> _WHAT NEEDS TO BE DONE_: Using the data below, tally the lines that include the string "fontsize". Only the number is wanted.

> _DATA TO EXAMINE_:
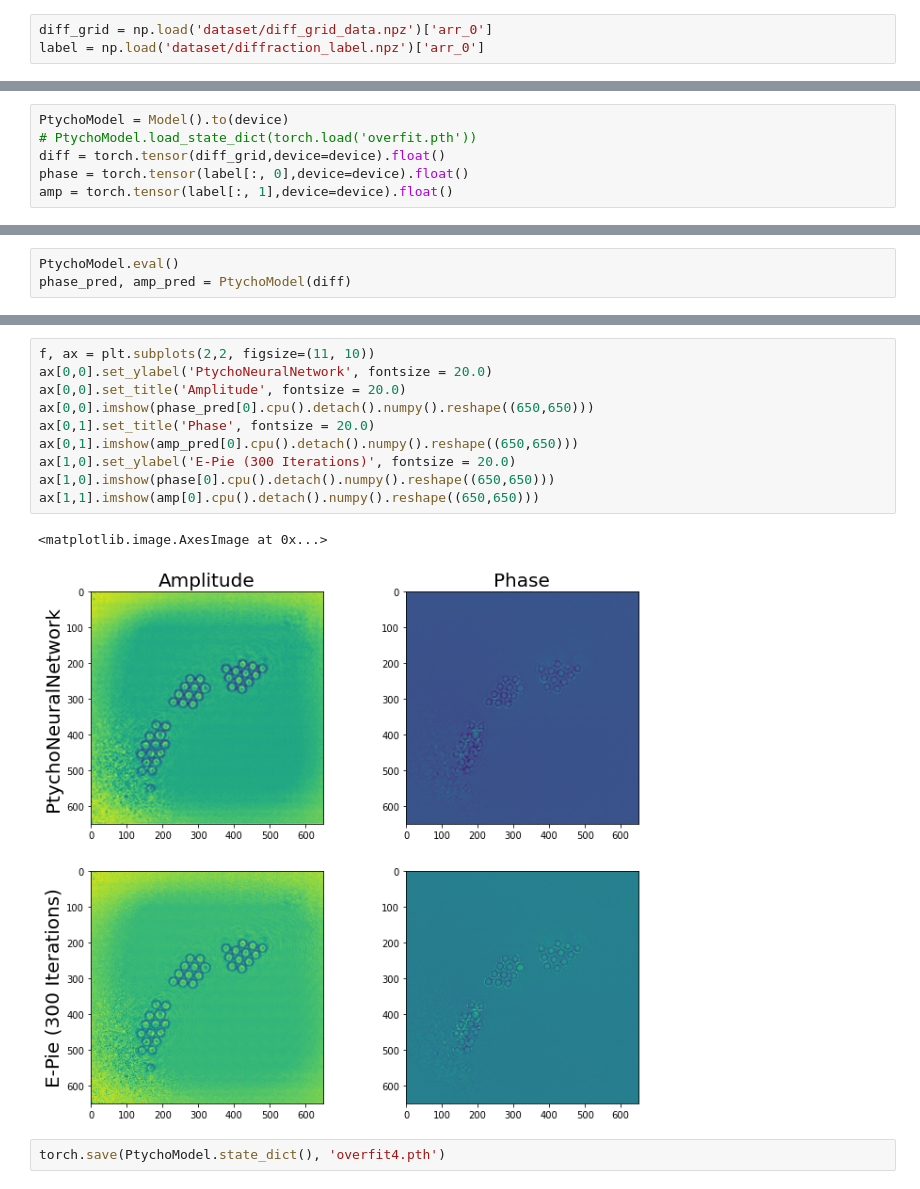
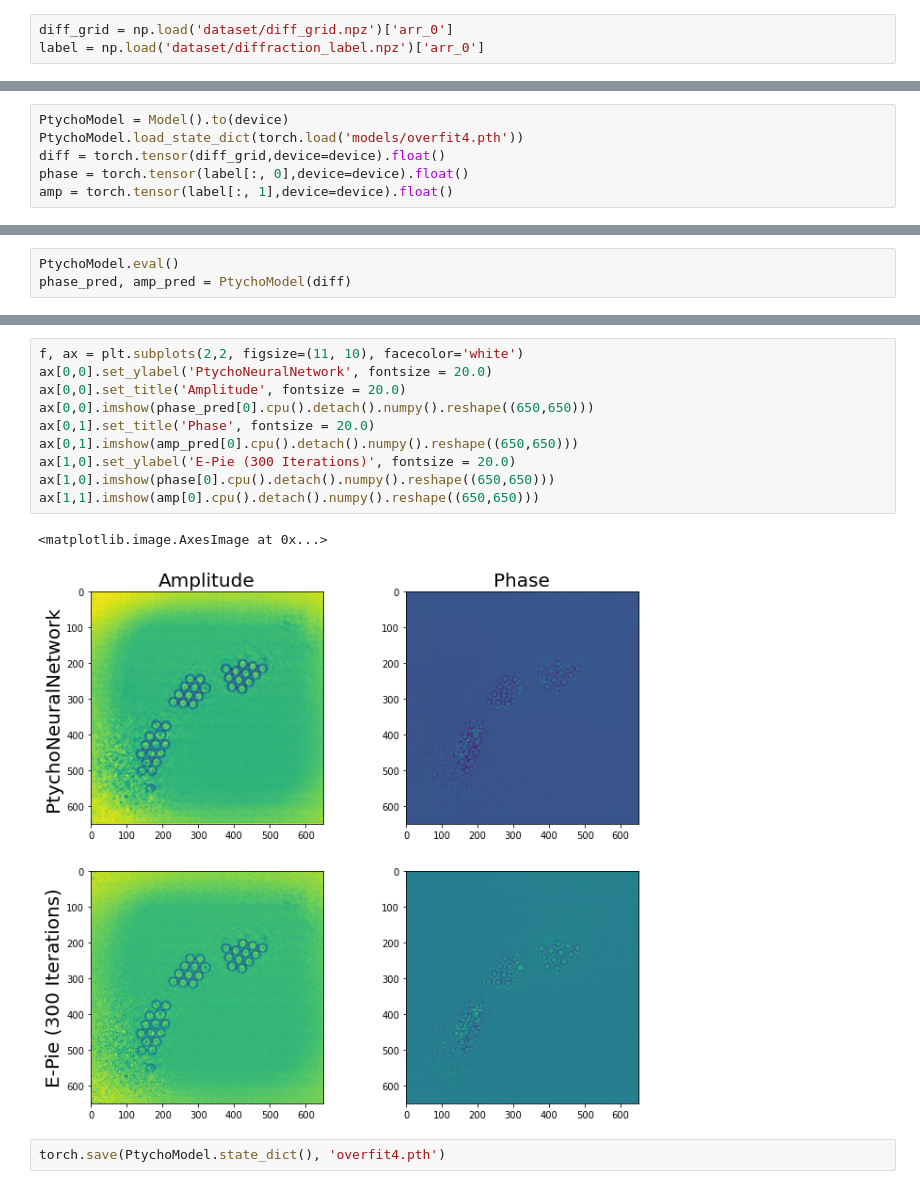
Before and after one commit to nakahatar111/ptychography, a Jupyter notebook: NeuralNet.ipynb, the cells around one changed output, grey strips where cells are left out. Saved outputs shown, nothing was run; the diff lists cells and outputs as text.

Commit message:
update images

```diff
--- a/NeuralNet.ipynb
+++ b/NeuralNet.ipynb
@@ -20,7 +22,7 @@ device
 # %% [markdown]
 Load Data
 # %%
-diff_grid = np.load('dataset/diff_grid_data.npz')['arr_0']
+diff_grid = np.load('dataset/diff_grid.npz')['arr_0']
 label = np.load('dataset/diffraction_label.npz')['arr_0']
 # %% [markdown]
 Model
@@ -118,7 +120,7 @@ def ModelLoss(preds1, targets1, preds2, targets2):
   return loss1, loss2
 # %%
 PtychoModel = Model().to(device)
-# PtychoModel.load_state_dict(torch.load('overfit.pth'))
+PtychoModel.load_state_dict(torch.load('models/overfit4.pth'))
 diff = torch.tensor(diff_grid,device=device).float()
 phase = torch.tensor(label[:, 0],device=device).float()
 amp = torch.tensor(label[:, 1],device=device).float()
@@ -186,17 +188,17 @@ ax[3,3].imshow(amp[3].cpu().detach().numpy().reshape((650,650)))
 <matplotlib.image.AxesImage at 0x...>
 [figure]
 # %%
-f, ax = plt.subplots(2,2, figsize=(11, 10))
+f, ax = plt.subplots(2,2, figsize=(11, 10), facecolor='white')
 ax[0,0].set_ylabel('PtychoNeuralNetwork', fontsize = 20.0)
 ax[0,0].set_title('Amplitude', fontsize = 20.0)
 ax[0,0].imshow(phase_pred[0].cpu().detach().numpy().reshape((650,650)))
 ax[0,1].set_title('Phase', fontsize = 20.0)
 ax[0,1].imshow(amp_pred[0].cpu().detach().numpy().reshape((650,650)))
 ax[1,0].set_ylabel('E-Pie (300 Iterations)', fontsize = 20.0)
 ax[1,0].imshow(phase[0].cpu().detach().numpy().reshape((650,650)))
 ax[1,1].imshow(amp[0].cpu().detach().numpy().reshape((650,650)))
 # %% [output]
 <matplotlib.image.AxesImage at 0x...>
-[figure, old version]
+[figure, new version]
 # %%
 torch.save(PtychoModel.state_dict(), 'overfit4.pth')
```
Also changed, not shown: parts of 2 cells of this notebook, 2 other files.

> _RESULT FOR THIS EXERCISE_: 4